" Captain Fitzroy, of Congleton, was summoned for doing malicious damage to a rope at Matlock Bath, on the 10th inst.-Mr. John King prosecuted.-The respondent, who did not put in an appearance, was fined 30s. and 13s. 6d. costs, or in default one month's imprisonment.-A telegram was received in the afternoon of the day of the hearing, asking for cost of the proceedings which would be remitted by P.O.O.[2]".

Many locals still remember the ferry being operated by "Admiral" Walter Bird, who lived at the Prince of Wales on Orchard Road. Arthur Gregory, who lived at the lodge at the bottom of the Heights, also operated it[1]. One local man recalls that shortly after the second war Mr. Bird, who was a small man, missed the rope and fell in the river, to the amazement of some American visitors who were in the ferry boat at the time[3].

Postcard, "The Ferry and River Derwent, Matlock Bath" is one of the Artistic Series, A.P. Co., 9 Bury Court, St. Mary Axe, London, E.C. No.1960. Chromotyped in Saxony.
Posted 14 July 1905 at Matlock Bridge to a Miss Duffield in Manchester from M.W. who was pleased recipient hadn't forgotten her old friends in Matlock Bath.
In the collection of, provided by and © Ann Andrews.
Information researched, written by and © Ann Andrews.
Intended for personal use only.


[1] With thanks to Ken Smith.
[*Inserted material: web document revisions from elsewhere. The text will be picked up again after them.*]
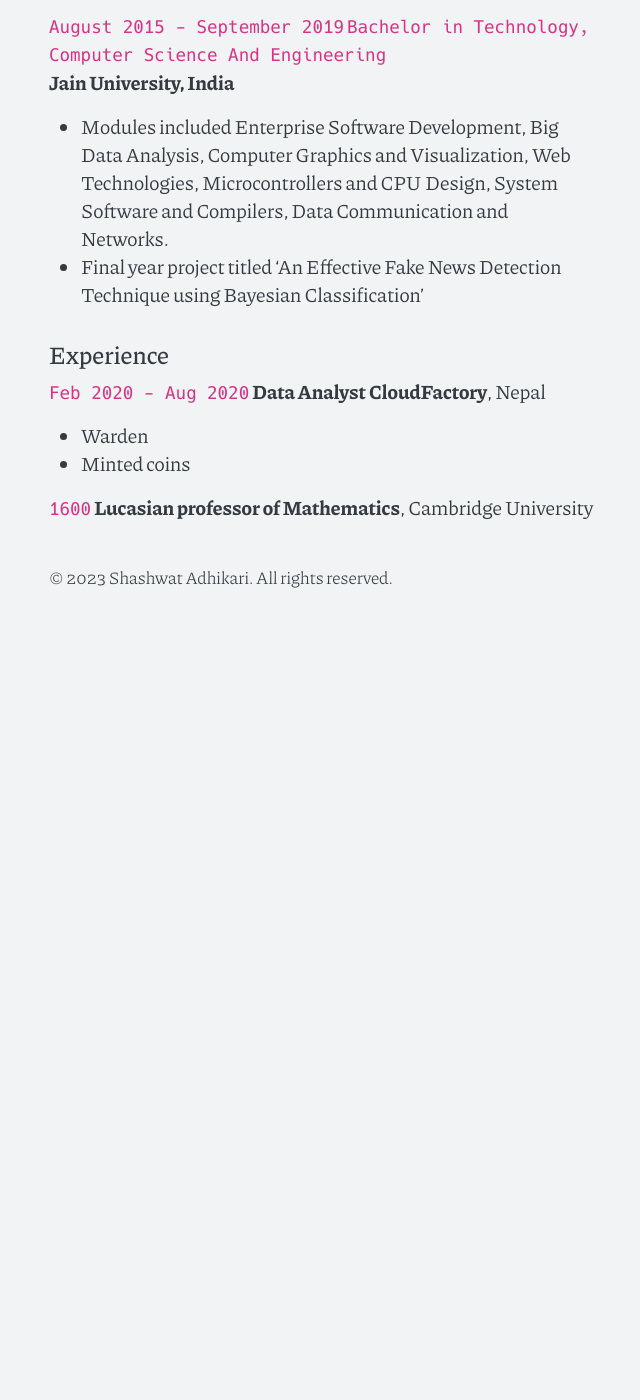
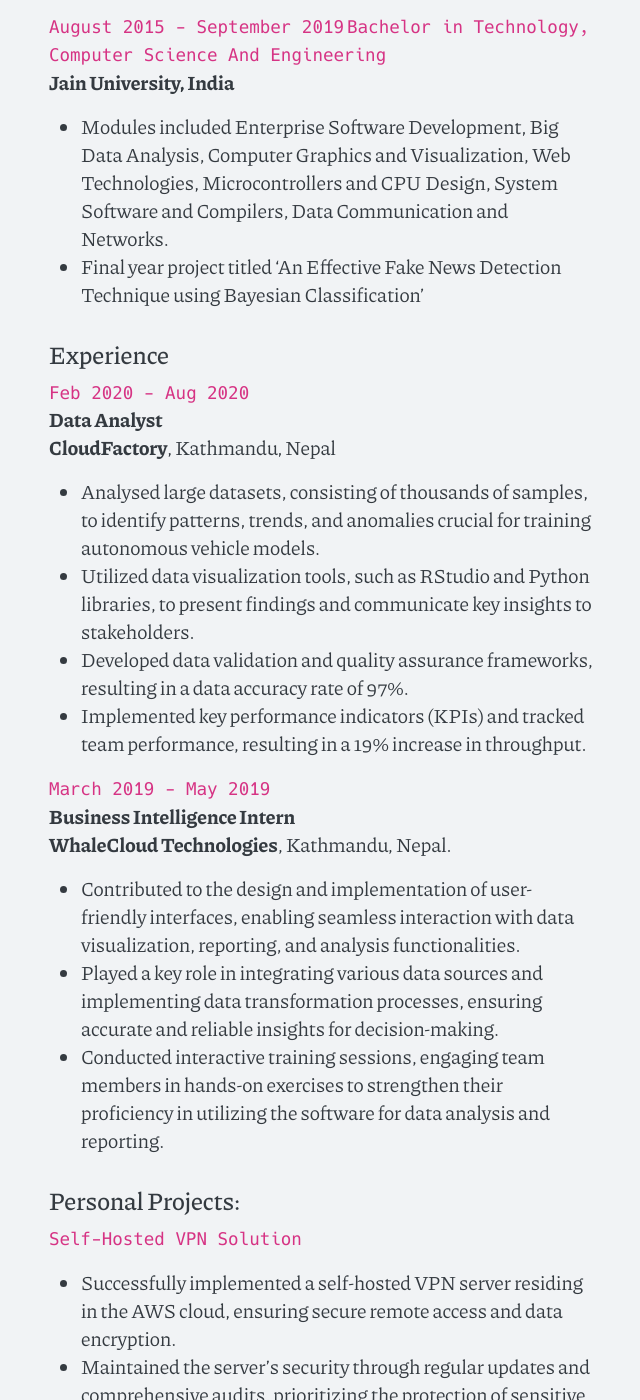
Before and after one commit to ShashwatAdh/ShashwatAdh.github.io, a Jekyll site: the page built from cv.md, in a window 1280 px wide and 1400 px high, scrolled down 1635 px. Shown: the whole window, without its empty margins (318-958 px from the left). Built offline with Jekyll 4.4.1, drawn with Linux system fonts in a browser that asks for light colours; before the commit the page ends 2265 px from its top, so only the background shows below that; some of the changed text lies outside the part shown.

Commit message:
Update cv.md

```diff
--- a/cv.md
+++ b/cv.md
@@ -54,12 +54,35 @@ Classification’
 ## Experience
 
 `Feb 2020 - Aug 2020`
-__Data Analyst__ __CloudFactory__, Nepal
+__Data Analyst__
+__CloudFactory__, Kathmandu, Nepal
+
+- Analysed large datasets, consisting of thousands of samples, to identify patterns, trends, and anomalies crucial for training autonomous vehicle models.
+- Utilized data visualization tools, such as RStudio and Python libraries, to present findings and communicate key insights to stakeholders.
+- Developed data validation and quality assurance frameworks, resulting in a data accuracy rate of 97%.
+- Implemented key performance indicators (KPIs) and tracked team performance, resulting in a 19% increase in throughput.
 
 
+`March 2019 - May 2019`
+__Business Intelligence Intern__
+__WhaleCloud Technologies__, Kathmandu, Nepal.
 
-- Warden
-- Minted coins
+- Contributed to the design and implementation of user-friendly interfaces, enabling seamless
+interaction with data visualization, reporting, and analysis functionalities.
+- Played a key role in integrating various data sources and implementing data transformation
+processes, ensuring accurate and reliable insights for decision-making.
+- Conducted interactive training sessions, engaging team members in hands-on exercises to
+strengthen their proficiency in utilizing the software for data analysis and reporting.
 
-`1600`
-__Lucasian professor of Mathematics__, Cambridge University
+
+## Personal Projects:
+`Self-Hosted VPN Solution`
+- Successfully implemented a self-hosted VPN server residing in the AWS cloud, ensuring secure remote access and data encryption.
+- Maintained the server's security through regular updates and comprehensive audits, prioritizing the protection of sensitive information.
+- Recently transitioned the VPN server to Oracle Cloud, taking advantage of their always free tier, following the expiration of the AWS’s 1 year free-tier offer.
+
+
+`Home Malware Analysis Lab`
+- Constructed a malware analysis infrastructure within my home environment, complete with a dedicated sandbox and simulated internet connectivity.
+- Designed to emulate real-world scenarios, this lab facilitated the identification of malicious software and the development of effective countermeasures.
+- Actively updated and expanded the lab's capabilities to stay abreast of evolving cyber threats and enhance skills in malware analysis and detection
```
[2] "The Derby Mercury", Wednesday, July 24, 1872, Cutting the Ferry Rope.

[3] With thanks to Colin Goodwyn.